OP: here are some links in support of the boat moon at the equator. Now there are boats galore in diverse places. Boats appearing far north of where the moon or sun should ever appear overhead - what's it all about?

www.straightdope.com...

If you're near the equator, the sun sets more or less straight down, so the crescent does the same--that is, it looks like a dish.

answers.yahoo.com...

The orientation of the Moon's crescent also depends on the latitude of the observation site. Close to the equator, an observer can see a boat Moon.[

www.astro.uu.nl...

The line that connects the two points of the crescent Moon is always almost at right angles to the path of the Moon along the sky. If the Moon goes up almost straight from the horizon (as it does when seen from the equator), then the crescent appears horizontal. If the Moon rises at a shallow angle (as seen far from the equator), then it moves as well along the horizon towards the west, and then the crescent is mostly vertical. The Moon rises almost vertically as seen from the equator because the orbit of the Moon stands approximately above the equator.

en.allexperts.com...

You mean a crescent moon with the cusp points pointing straight up? Happens almost all the time down near the equator.

www.math.nus.edu.sg...

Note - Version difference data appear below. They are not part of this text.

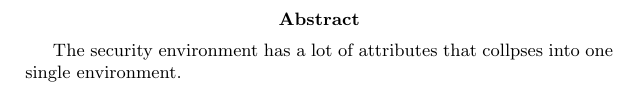
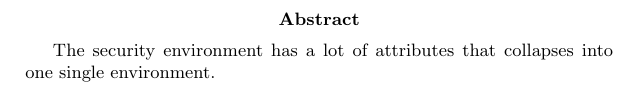
Before and after one commit to mngugi/LaTeX-in-aFew-Minutes, a LaTeX paper (Part2/Basic Document Structure.tex): part of the page, cut so that both start at the same text. Compiled offline with pdfLaTeX.

Commit message:
Update Basic Document Structure.tex

```diff
--- a/Part2/Basic Document Structure.tex
+++ b/Part2/Basic Document Structure.tex
@@ -1,7 +1,7 @@
 \documentclass{article}
 \begin{document}
 \begin{abstract}
-The security environment has a lot of attributes that collpses into
+The security environment has a lot of attributes that collapses into
 one single environment.
 
 \end{abstract}
```
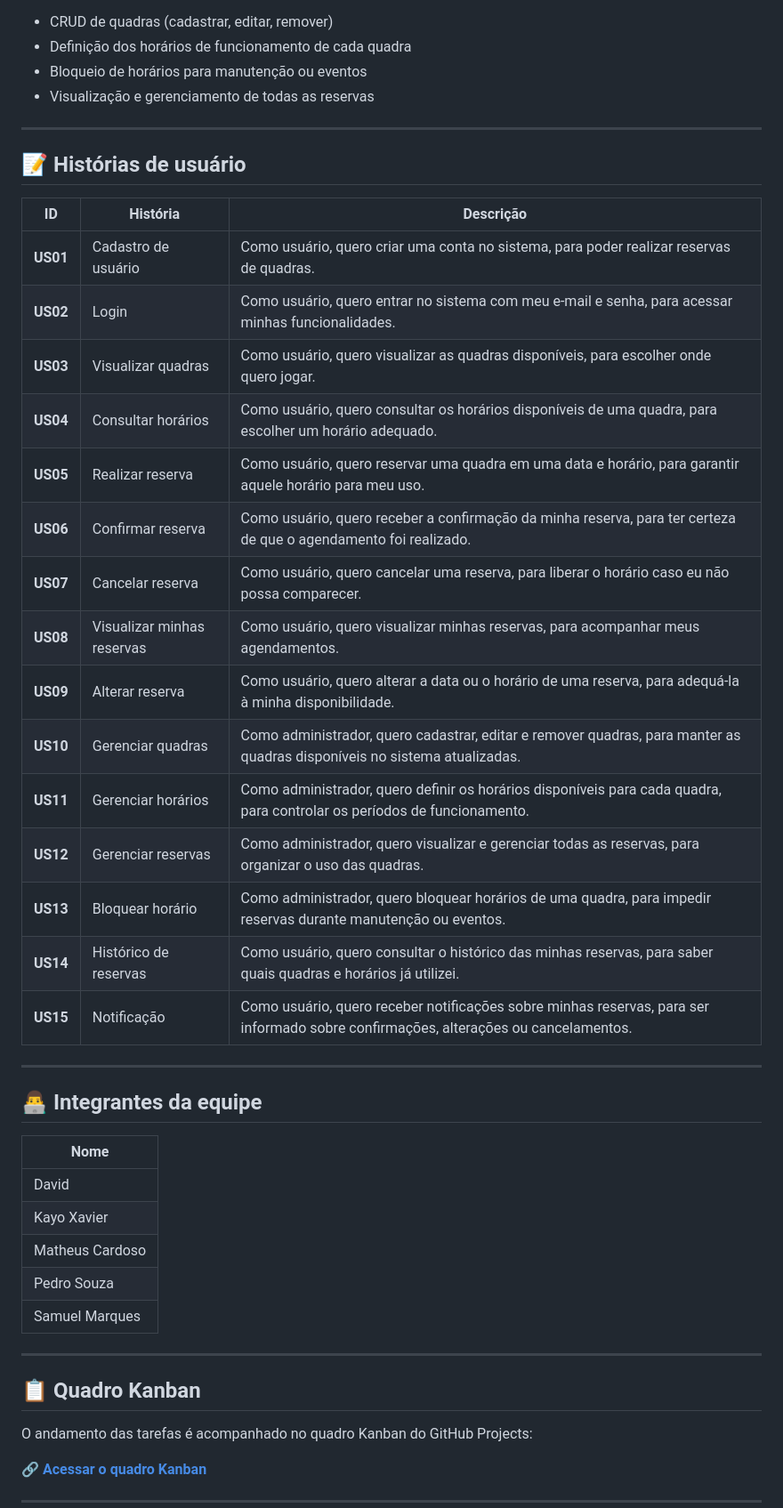
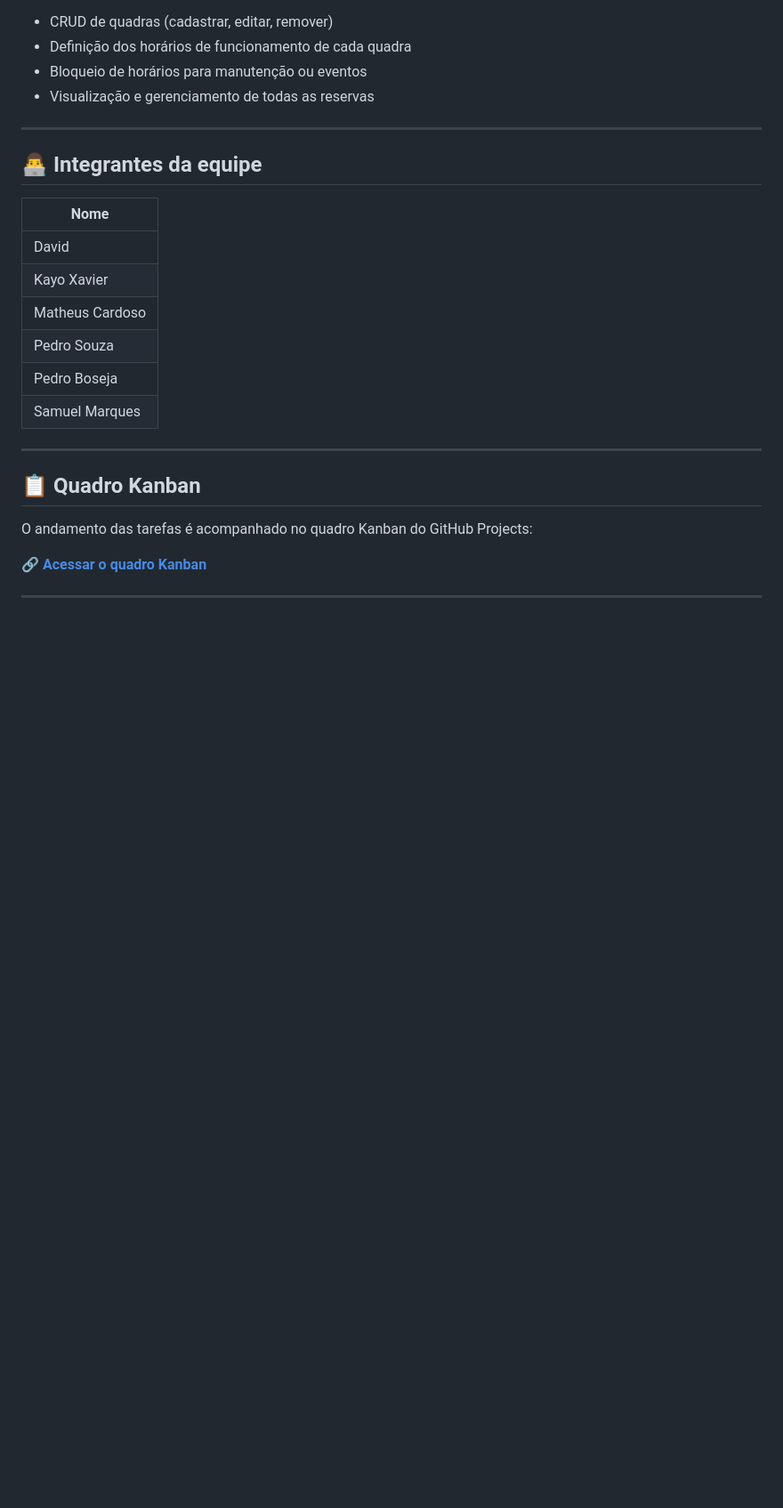
Before and after one commit to SamuelBMarques/TrabalhoPratico_Eng2, a Markdown page: README.md, the part around the change. Shown at 89% size. GitHub-like rendering; blank space fills up the shorter version.

Commit message:
Delete user stories from README
Removed user stories section from the README.

```diff
--- a/README.md
+++ b/README.md
@@ -77,28 +77,6 @@ O **Sistema de Reserva de Quadras** é uma aplicação em que:
 
 ---
 
-## 📝 Histórias de usuário
-
-| ID | História | Descrição |
-|---|---|---|
-| **US01** | Cadastro de usuário | Como usuário, quero criar uma conta no sistema, para poder realizar reservas de quadras. |
-| **US02** | Login | Como usuário, quero entrar no sistema com meu e-mail e senha, para acessar minhas funcionalidades. |
-| **US03** | Visualizar quadras | Como usuário, quero visualizar as quadras disponíveis, para escolher onde quero jogar. |
-| **US04** | Consultar horários | Como usuário, quero consultar os horários disponíveis de uma quadra, para escolher um horário adequado. |
-| **US05** | Realizar reserva | Como usuário, quero reservar uma quadra em uma data e horário, para garantir aquele horário para meu uso. |
-| **US06** | Confirmar reserva | Como usuário, quero receber a confirmação da minha reserva, para ter certeza de que o agendamento foi realizado. |
-| **US07** | Cancelar reserva | Como usuário, quero cancelar uma reserva, para liberar o horário caso eu não possa comparecer. |
-| **US08** | Visualizar minhas reservas | Como usuário, quero visualizar minhas reservas, para acompanhar meus agendamentos. |
-| **US09** | Alterar reserva | Como usuário, quero alterar a data ou o horário de uma reserva, para adequá-la à minha disponibilidade. |
-| **US10** | Gerenciar quadras | Como administrador, quero cadastrar, editar e remover quadras, para manter as quadras disponíveis no sistema atualizadas. |
-| **US11** | Gerenciar horários | Como administrador, quero definir os horários disponíveis para cada quadra, para controlar os períodos de funcionamento. |
-| **US12** | Gerenciar reservas | Como administrador, quero visualizar e gerenciar todas as reservas, para organizar o uso das quadras. |
-| **US13** | Bloquear horário | Como administrador, quero bloquear horários de uma quadra, para impedir reservas durante manutenção ou eventos. |
-| **US14** | Histórico de reservas | Como usuário, quero consultar o histórico das minhas reservas, para saber quais quadras e horários já utilizei. |
-| **US15** | Notificação | Como usuário, quero receber notificações sobre minhas reservas, para ser informado sobre confirmações, alterações ou cancelamentos. |
-
----
-
 ## 👨‍💻 Integrantes da equipe
 
 | Nome |
@@ -107,6 +85,7 @@ O **Sistema de Reserva de Quadras** é uma aplicação em que:
 | Kayo Xavier |
 | Matheus Cardoso |
 | Pedro Souza |
+| Pedro Boseja |
 | Samuel Marques |
 
 ---
```
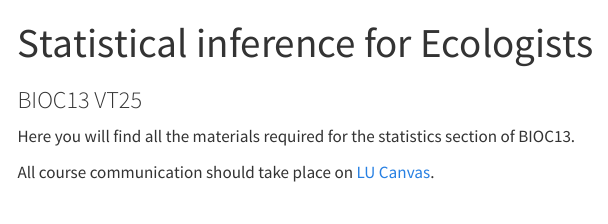
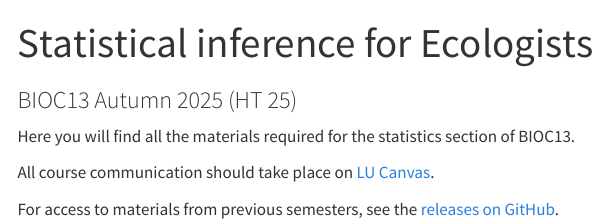
Before and after one commit to irmoodie/bioc13, a Quarto document (index.qmd): the page in a window 1100 px wide, from its top. Rendered offline with R 4.5, knitr and Pandoc in place of Quarto, with nearby package versions; menus at the side of the page are left out.

Commit message:
updated frontpage for autumn

```diff
--- a/index.qmd
+++ b/index.qmd
@@ -1,8 +1,10 @@
 ---
 title: "Statistical inference for Ecologists"
-subtitle: "BIOC13 VT25"
+subtitle: "BIOC13 Autumn 2025 (HT 25)"
 ---
 
 Here you will find all the materials required for the statistics section of BIOC13.
 
-All course communication should take place on [LU Canvas](https://canvas.education.lu.se/courses/33420).
+All course communication should take place on [LU Canvas](https://canvas.education.lu.se/courses/36302).
+
+For access to materials from previous semesters, see the [releases on GitHub](https://github.com/irmoodie/bioc13).
```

In the northern hemisphere, a waxing crescent will be a right crescent while an waning crescent will be left crescent. In the southern hemisphere a waxing crescent will be a left crescent while a waning crescent will be a right crescent. In the northern hemisphere the Moon moves clockwise across the sky, while in the southern hemisphere it moves counterclockwise across the sky. So what happens near the equator? The Moon will move in a straight line when seen from above, or straight up and down along an east to west line when seen from the ground. So both the waning and the waxing crescent will be a bottom crescent! In order to tell them apart, you have to think about whether the Moon is in the east or the west and what time it is. Notice that the crescent faces the Sun, so there can never be a top crescent. Notice that this only applies to crescents near the horizon. If the crescent is higher in the sky, there is no natural way to define left or right.

brandon-merkl.blogspot.com...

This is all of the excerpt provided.